Embracing the Unexpected

On June 17th, the 4th edition of the London Encounter took place. An occasion for scientists, theologians, and common people to tackle a challenging topic: to look with sympathy at what we can’t foresee.
Giuseppe Pezzini

What does it mean to know? This question which opened the London Encounter 2017 is only apparently unrelated to the theme of its fourth edition, “The Adventure of the Unexpected.” Asking the question was Rowan Williams, former Archbishop of Canterbury and theologian, and most importantly patron and inspirer of the event. He chaired the first session, in a crowded conference center at the heart of a wounded city.

“In our culture today there is a great misunderstanding of the nature of knowledge. In spite of everything, we still have the idea that knowledge is hanging a label produced in our mind on something that is out there. One of the aims of our project [the London Encounter] is to help us to disabuse ourselves of that mythology which is inapplicable even in the areas where it seems most persuasive, such as science.”

The reference alludes to one of the three original exhibitions of the London Encounter (“Eureka! The Unexpected in Science”), prepared in collaboration with Ard Louis, Professor of Theoretical Physics at the University of Oxford, together with many scientists he met with over the year. Featuring the discovery of the Higgs boson, exoplanets, and non-Euclidean geometries, this exhibit shows that many of the great scientific advances resulted from fortuitous events or unexpected intuitions, prepared for and followed up by free men.

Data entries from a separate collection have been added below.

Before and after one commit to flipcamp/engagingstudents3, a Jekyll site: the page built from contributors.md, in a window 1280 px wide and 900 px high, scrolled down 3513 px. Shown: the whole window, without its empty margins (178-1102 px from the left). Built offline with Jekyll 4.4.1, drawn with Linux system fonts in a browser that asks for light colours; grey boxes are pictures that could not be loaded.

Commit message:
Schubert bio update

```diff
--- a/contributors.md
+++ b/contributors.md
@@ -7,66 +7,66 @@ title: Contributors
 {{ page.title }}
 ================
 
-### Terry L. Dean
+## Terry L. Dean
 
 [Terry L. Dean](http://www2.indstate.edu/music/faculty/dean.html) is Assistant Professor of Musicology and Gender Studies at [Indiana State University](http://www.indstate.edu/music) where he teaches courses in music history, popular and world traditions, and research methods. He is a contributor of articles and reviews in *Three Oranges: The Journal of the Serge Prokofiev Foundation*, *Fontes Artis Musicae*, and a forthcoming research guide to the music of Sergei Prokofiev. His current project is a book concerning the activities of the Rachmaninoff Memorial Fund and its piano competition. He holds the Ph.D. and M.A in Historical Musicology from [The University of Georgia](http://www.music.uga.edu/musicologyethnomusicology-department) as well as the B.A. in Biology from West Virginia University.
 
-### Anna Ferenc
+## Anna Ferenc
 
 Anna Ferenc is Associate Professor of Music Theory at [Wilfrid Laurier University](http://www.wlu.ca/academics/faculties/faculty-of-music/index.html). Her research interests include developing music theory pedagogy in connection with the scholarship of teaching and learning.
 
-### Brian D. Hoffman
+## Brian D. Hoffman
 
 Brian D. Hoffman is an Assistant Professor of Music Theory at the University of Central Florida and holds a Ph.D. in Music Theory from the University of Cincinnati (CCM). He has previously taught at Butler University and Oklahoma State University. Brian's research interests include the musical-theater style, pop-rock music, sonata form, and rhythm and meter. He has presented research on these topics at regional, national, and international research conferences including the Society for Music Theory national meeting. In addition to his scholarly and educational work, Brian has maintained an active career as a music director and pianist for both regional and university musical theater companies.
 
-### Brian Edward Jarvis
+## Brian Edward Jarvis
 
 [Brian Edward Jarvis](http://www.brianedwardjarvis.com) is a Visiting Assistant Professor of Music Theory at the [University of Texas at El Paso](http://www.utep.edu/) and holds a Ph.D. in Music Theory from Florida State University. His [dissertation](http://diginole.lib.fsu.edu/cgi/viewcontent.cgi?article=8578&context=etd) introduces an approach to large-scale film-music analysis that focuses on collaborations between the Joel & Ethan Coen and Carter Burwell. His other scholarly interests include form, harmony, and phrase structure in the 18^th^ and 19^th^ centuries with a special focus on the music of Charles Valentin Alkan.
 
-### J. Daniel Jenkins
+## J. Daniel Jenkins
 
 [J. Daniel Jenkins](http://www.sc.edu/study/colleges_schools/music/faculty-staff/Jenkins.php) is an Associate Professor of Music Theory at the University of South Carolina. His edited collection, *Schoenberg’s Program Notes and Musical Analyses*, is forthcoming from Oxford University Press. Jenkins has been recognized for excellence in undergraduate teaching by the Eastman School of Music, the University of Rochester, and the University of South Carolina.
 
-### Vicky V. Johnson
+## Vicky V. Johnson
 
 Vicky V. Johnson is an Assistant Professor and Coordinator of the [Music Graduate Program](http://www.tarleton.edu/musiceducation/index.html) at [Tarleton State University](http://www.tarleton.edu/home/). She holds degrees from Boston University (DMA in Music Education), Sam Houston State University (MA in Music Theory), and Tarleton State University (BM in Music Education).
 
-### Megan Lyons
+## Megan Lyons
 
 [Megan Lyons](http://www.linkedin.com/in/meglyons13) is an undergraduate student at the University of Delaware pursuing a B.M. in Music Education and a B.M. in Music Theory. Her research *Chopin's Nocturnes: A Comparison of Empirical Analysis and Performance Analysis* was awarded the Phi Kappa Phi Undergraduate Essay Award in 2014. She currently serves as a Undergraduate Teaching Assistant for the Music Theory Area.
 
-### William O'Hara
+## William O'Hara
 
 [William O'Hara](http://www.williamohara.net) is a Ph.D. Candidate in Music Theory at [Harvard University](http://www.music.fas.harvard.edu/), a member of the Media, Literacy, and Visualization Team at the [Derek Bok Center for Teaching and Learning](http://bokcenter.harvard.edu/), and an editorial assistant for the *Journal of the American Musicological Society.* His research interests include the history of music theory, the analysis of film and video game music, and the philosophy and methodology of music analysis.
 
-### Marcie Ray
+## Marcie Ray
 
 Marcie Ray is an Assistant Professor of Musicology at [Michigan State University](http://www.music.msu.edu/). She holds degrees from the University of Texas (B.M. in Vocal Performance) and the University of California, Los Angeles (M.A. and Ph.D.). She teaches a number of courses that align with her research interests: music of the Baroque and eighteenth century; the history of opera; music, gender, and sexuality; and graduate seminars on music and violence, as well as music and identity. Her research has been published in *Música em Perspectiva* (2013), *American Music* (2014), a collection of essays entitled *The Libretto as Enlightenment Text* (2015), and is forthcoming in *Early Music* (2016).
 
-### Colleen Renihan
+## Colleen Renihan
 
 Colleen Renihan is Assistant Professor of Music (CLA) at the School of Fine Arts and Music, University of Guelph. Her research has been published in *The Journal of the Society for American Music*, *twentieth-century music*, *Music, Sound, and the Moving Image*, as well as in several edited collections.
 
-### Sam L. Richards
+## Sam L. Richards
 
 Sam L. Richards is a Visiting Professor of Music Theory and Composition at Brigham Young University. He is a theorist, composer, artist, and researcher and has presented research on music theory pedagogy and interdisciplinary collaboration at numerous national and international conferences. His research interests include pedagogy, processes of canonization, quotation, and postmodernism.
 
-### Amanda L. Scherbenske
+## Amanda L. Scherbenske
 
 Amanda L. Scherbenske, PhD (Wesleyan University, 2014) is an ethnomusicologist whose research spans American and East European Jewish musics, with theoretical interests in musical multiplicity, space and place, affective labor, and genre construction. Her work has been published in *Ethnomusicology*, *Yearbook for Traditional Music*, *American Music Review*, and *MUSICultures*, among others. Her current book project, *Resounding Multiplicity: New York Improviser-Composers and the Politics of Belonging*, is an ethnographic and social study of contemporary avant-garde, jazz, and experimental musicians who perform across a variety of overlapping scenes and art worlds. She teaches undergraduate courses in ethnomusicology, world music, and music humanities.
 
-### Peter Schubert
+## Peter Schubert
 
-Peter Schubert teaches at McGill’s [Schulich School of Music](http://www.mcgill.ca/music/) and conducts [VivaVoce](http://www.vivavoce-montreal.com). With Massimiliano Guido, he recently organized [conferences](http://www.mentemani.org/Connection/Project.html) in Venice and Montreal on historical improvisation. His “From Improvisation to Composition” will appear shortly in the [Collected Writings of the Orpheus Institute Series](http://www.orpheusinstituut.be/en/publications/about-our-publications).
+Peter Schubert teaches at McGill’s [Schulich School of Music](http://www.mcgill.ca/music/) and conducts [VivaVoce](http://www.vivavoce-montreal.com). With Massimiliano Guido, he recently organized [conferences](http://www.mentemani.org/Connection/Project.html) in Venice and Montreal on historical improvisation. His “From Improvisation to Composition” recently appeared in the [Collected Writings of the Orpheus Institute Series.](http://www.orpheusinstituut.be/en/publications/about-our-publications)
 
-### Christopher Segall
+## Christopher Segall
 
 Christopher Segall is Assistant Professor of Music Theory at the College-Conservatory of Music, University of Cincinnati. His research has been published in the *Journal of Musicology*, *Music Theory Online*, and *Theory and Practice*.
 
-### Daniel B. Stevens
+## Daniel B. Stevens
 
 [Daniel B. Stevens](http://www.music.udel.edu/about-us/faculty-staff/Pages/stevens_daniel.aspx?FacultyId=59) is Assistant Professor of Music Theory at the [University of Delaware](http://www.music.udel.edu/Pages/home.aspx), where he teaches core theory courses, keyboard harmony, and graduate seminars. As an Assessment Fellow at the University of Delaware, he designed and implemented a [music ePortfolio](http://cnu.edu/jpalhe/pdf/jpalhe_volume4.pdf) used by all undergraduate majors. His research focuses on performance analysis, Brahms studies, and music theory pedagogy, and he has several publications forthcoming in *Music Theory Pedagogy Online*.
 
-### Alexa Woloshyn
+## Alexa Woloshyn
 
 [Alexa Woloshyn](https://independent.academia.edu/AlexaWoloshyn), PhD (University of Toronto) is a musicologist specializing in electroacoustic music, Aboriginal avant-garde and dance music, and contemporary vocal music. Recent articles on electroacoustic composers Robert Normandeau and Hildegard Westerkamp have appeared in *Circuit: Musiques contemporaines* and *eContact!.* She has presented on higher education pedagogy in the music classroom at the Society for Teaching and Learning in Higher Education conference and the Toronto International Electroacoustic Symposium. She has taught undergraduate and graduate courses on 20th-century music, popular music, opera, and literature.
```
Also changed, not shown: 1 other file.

“As shown by the exhibition”– points out Williams–“even in the most complex and demanding areas of scientific advance, we are not simply opening our eyes wide, giving names, and mapping what is in front of us. There are leaps of intuition, risks, habits to be developed, especially the habit of risk-taking. Knowing is a human journey, it is part of our personal growth as persons who are able to take risks, to be changed, to be enlarged.”

Rowan Williams by Anna Arigossi/Icon Photos

According to Williams, there is an obvious connection between that kind of risk-taking and the risk-taking exemplified in holy lives, which was the content of the second original exhibition prepared for the London Encounter about eight British Saints.

Williams continues, “Holy lives are not lives that keep all the rules, but are lives that tend to be characterized by risk-taking, by stepping out from the obvious and the safe in order to grow in love, openness and ‘connectedness.’ To be a scientist or a saint (or both), models of an easy life are not going to be very helpful.”

At the Frontiers

Indeed, as highlighted by Mary Morgan, Professor of Philosophy of Science at the London School of Economics, who spoke with Williams, “There are dangers for those who work at the frontiers of the unexpected.”

“Often we have the experience,” continues Williams, “when we discover something, an unsettling detail in the corner of our vision. To have the freedom to allow that detail to come into focus is one of the things emerging as important in various areas of research, and in knowledge in general.”

The whole London Encounter 2017 is an illustration of this human journey, through stories of men and women who have embraced (or not) the unsettling and unexpected in their lives. Like Ian, the father of a son with Down’s syndrome and witness to a surprising joy, or Samara, the improbable founder of hospitals in Syria, both speaking in the afternoon talk, together with our friend Rose. Or Cicely Saunders, an English doctor and pioneer of palliative care, to whom the third exhibit of the London Encounter was dedicated. Or Javert, protagonist of the original play which concluded the Encounter: one of the “miserables” of Hugo’s novel, Javert recounts his human derailment in front of the unexpected mercy of Jean Valjean. Embracing the unexpected, which is “to know,” is never an automatic process: Javert’s drama is the drama of life, as has been verified by the people involved in the preparation of the London Encounter, involving long hours and often laborious work, full of the risks and mistakes mentioned by Williams.

But how can one take risks in such an uncertain world, in a historical context where unexpected tragedies are again becoming part of daily life? How can one really take a risk in a moralistic culture which has obliterated the idea of sin?

Williams concludes: “The only possibility is the embrace of a community that educates us not to be afraid of making mistakes, which tells that mistakes are real, but that they are not the end of the world. Philosophically, we can say indeed that human beings are beings that make mistakes and learn from them. Wanting a humanity free of mistakes-making is to engage in a very dangerous illusion. The adventurousness we speak of is that of the process of discovery of what kind of beings we are. These Encounters every year are in several ways essays of finding out what it is like to be human.”